“If you look at the box score, any time we miss threes and lose, it’s a thing,” he said. “But we got 13 more shots than they did. We got seven more offensive rebounds than they did. They only shot 16 free throws. We forced them into 12 turnovers, and we only had eight. It’s funny how that is the recipe for success for our team more times than not is to win on the margins. I thought we did a lot of good things throughout the entire game. You have a special night by a guy [Embiid], and they made some big shots down the stretch.”
Big wins over Milwaukee, Sacramento, San Antonio and others recently vaulted the Celtics back into a tie with Oklahoma City for top-10 offensive status since Dec. 8, the demarcation point in Boston’s hotter and colder offensive stretches of the season. It still adds up to an all-time offensive campaign on a points per possession basis. But the margins Mazzulla mentions have mattered more often in games like Tuesday’s, as they will in road games Tatum remains confident the Celtics can win.
Tatum found his three-point stroke for two games, finishing 13-for-18 from deep against the Bucks and Jazz, before starting 3-for-8 from the field against Philadelphia and never recovering. He grabbed three steals, dished six assists and only two turnovers, but Boston lost his minutes by 13 points after he shot 0-for-2 in the fourth quarter. 538’s RAPTOR metric now calculates Tatum’s minutes amounting to a -0.8 defensive net rating this year.
“I mean s***, I wasn’t guarding him,” Tatum told reporters in Philadelphia. “But he had a good game obviously. He willed his team to a victory.”
Aside from Embiid, the Sixers did struggle to score against an increasingly stable Celtics defense that keeps the game in front of it and contests shots. Philadelphia’s other players finished 19-for-53 (35.9% FG) and only Memphis boasts a better defensive rating than Boston’s 110.7 over its past 53 games. They rank 26th in opponent turnovers, but they’ve limited opponent free throws, offensive rebounds and shooting percentage as well as any other team, enough to make you feel comfortable about their upside on that end with Williams III available.
The offensive letdowns, where the giveaways tick up, where Tatum starts cold and can’t break out of the spell, where the crispness and off-ball activity doesn’t pop as much proved more concerning entering round one against what could be a sturdy defensive opponent in Miami or Toronto. Boston falling to No. 2 in the standings set up a chance to overlook an opponent that could make them work harder and harder than they need to in round one.

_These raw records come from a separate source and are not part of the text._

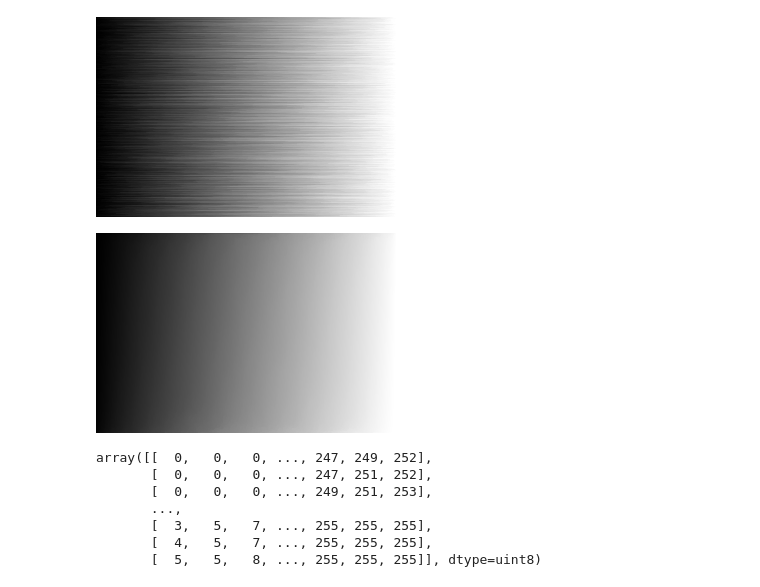
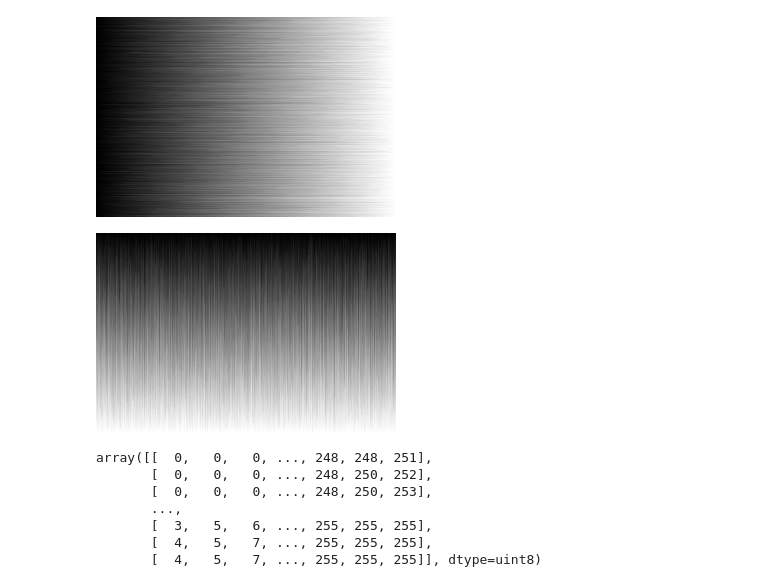
Before and after one commit to nefetorve/cwiczenia_data_science, a Jupyter notebook: 031_040_exercises.ipynb, the cells around one changed output. Saved outputs shown, nothing was run; the diff lists cells and outputs as text; code cells hidden in the pictures.

```diff
--- a/031_040_exercises.ipynb
+++ b/031_040_exercises.ipynb
@@ -272,17 +272,19 @@ cv2_imshow(image)
 # %% [output]
 [figure]
 # %%
+image =np.random.randint(256, size=(200,300), dtype=np.uint8)
 image.sort(axis=0)
+
 cv2_imshow(image)
 # %% [output]
-[figure, old version]
+[figure, new version]
 # %%
 image
 # %% [output]
-array([[  0,   0,   0, ..., 247, 249, 252],
-       [  0,   0,   0, ..., 247, 251, 252],
-       [  0,   0,   0, ..., 249, 251, 253],
+array([[  0,   0,   0, ..., 248, 248, 251],
+       [  0,   0,   0, ..., 248, 250, 252],
+       [  0,   0,   0, ..., 248, 250, 253],
        ...,
-       [  3,   5,   7, ..., 255, 255, 255],
+       [  3,   5,   6, ..., 255, 255, 255],
        [  4,   5,   7, ..., 255, 255, 255],
-       [  5,   5,   8, ..., 255, 255, 255]], dtype=uint8)
+       [  4,   5,   7, ..., 255, 255, 255]], dtype=uint8)
```
Also changed, not shown: parts of 3 cells of this notebook.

Basketball Reference bets on the Heat or Hawks. Atlanta owns a tiebreaker for the No. 8 seed with Toronto. The Raptors visit Boston for a two-game mini series starting tonight that could prove a playoff preview if the Celtics continue prioritizing rest. Tatum and Smart enter Wednesday night questionable, with Al Horford out.
That preparation for the playoffs began in Philadelphia last night, with Brown and Williams III on the bench instead of going all-out for whatever chance remained to grab the top seed. The Celtics don’t care about losing it, despite leading Milwaukee by 5.5 games on Jan. 22, and the last two champions won the NBA Finals as No. 3 seed, but 53 of the 76 teams that claimed the trophy did so as the top seed.

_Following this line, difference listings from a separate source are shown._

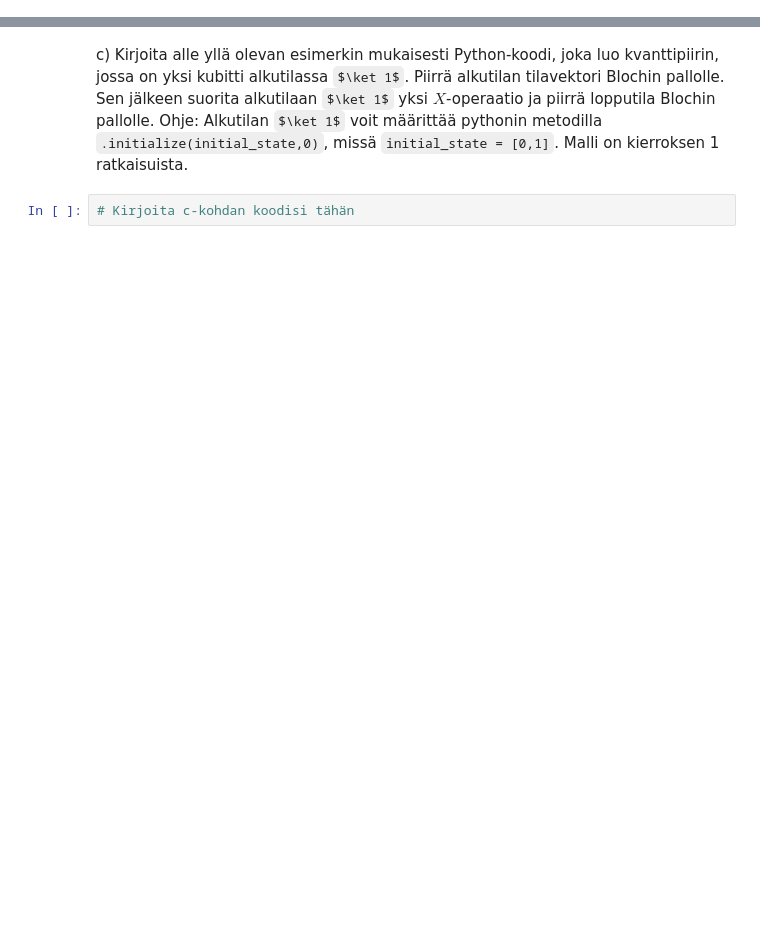
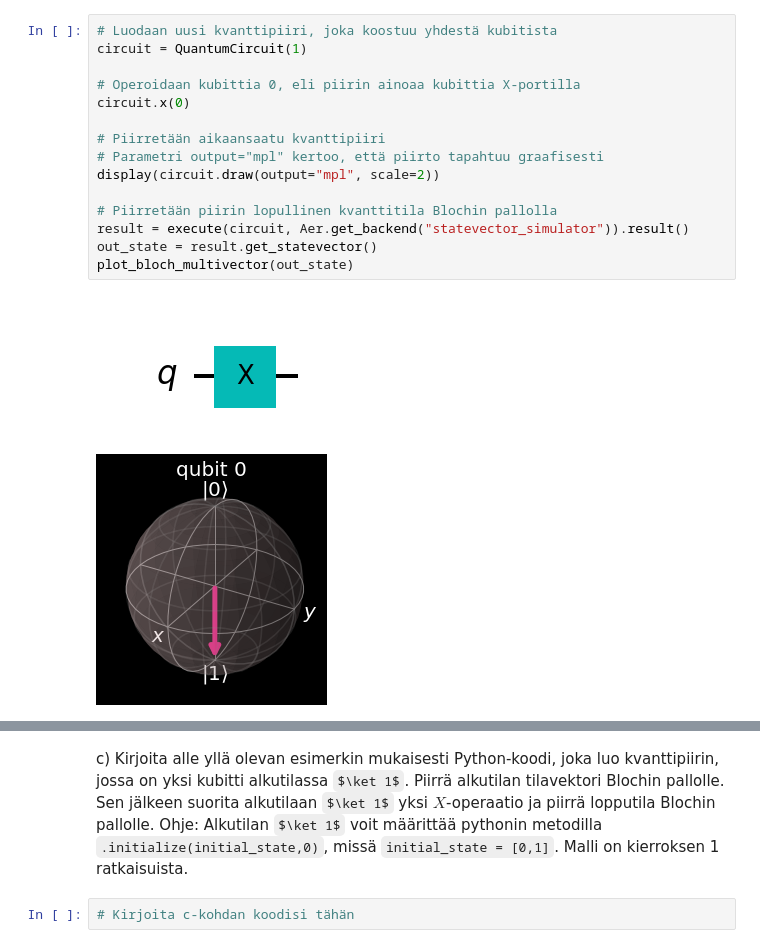
Before and after one commit to otaniemenlukio/kvanttilaskenta2024-kierros2, a Jupyter notebook: kierros2_kvanttilaskenta2023.ipynb, the cells around one changed output, grey strips where cells are left out. Drawn from its saved outputs; the diff is of its cells as text; some formulas as TeX source; blank space fills up the shorter version.

```diff
--- a/kierros2_kvanttilaskenta2023.ipynb
+++ b/kierros2_kvanttilaskenta2023.ipynb
@@ -70,0 +108,18 @@ Huomaa, että kahden $X$ matriisin ja pistyvektorin $\ket 0$ tulon laskujärjest
+# %%
+# Luodaan uusi kvanttipiiri, joka koostuu yhdestä kubitista
+circuit = QuantumCircuit(1)
+
+# Operoidaan kubittia 0, eli piirin ainoaa kubittia X-portilla
+circuit.x(0)
+
+# Piirretään aikaansaatu kvanttipiiri
+# Parametri output="mpl" kertoo, että piirto tapahtuu graafisesti
+display(circuit.draw(output="mpl", scale=2))
+
+# Piirretään piirin lopullinen kvanttitila Blochin pallolla
+result = execute(circuit, Aer.get_backend("statevector_simulator")).result()
+out_state = result.get_statevector()
+plot_bloch_multivector(out_state)
+# %% [output]
+[figure, added]
+[figure, added]
```
Also changed, not shown: parts of 21 cells of this notebook, 4 other files.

“In the playoffs, you’re gonna have to win games on the road at some point,” Tatum said last week. “Last year, we beat the Bucks in Game 6 … we beat Miami in Game 7 on the road, so at some point, you’re gonna have to go on the road and get a win.”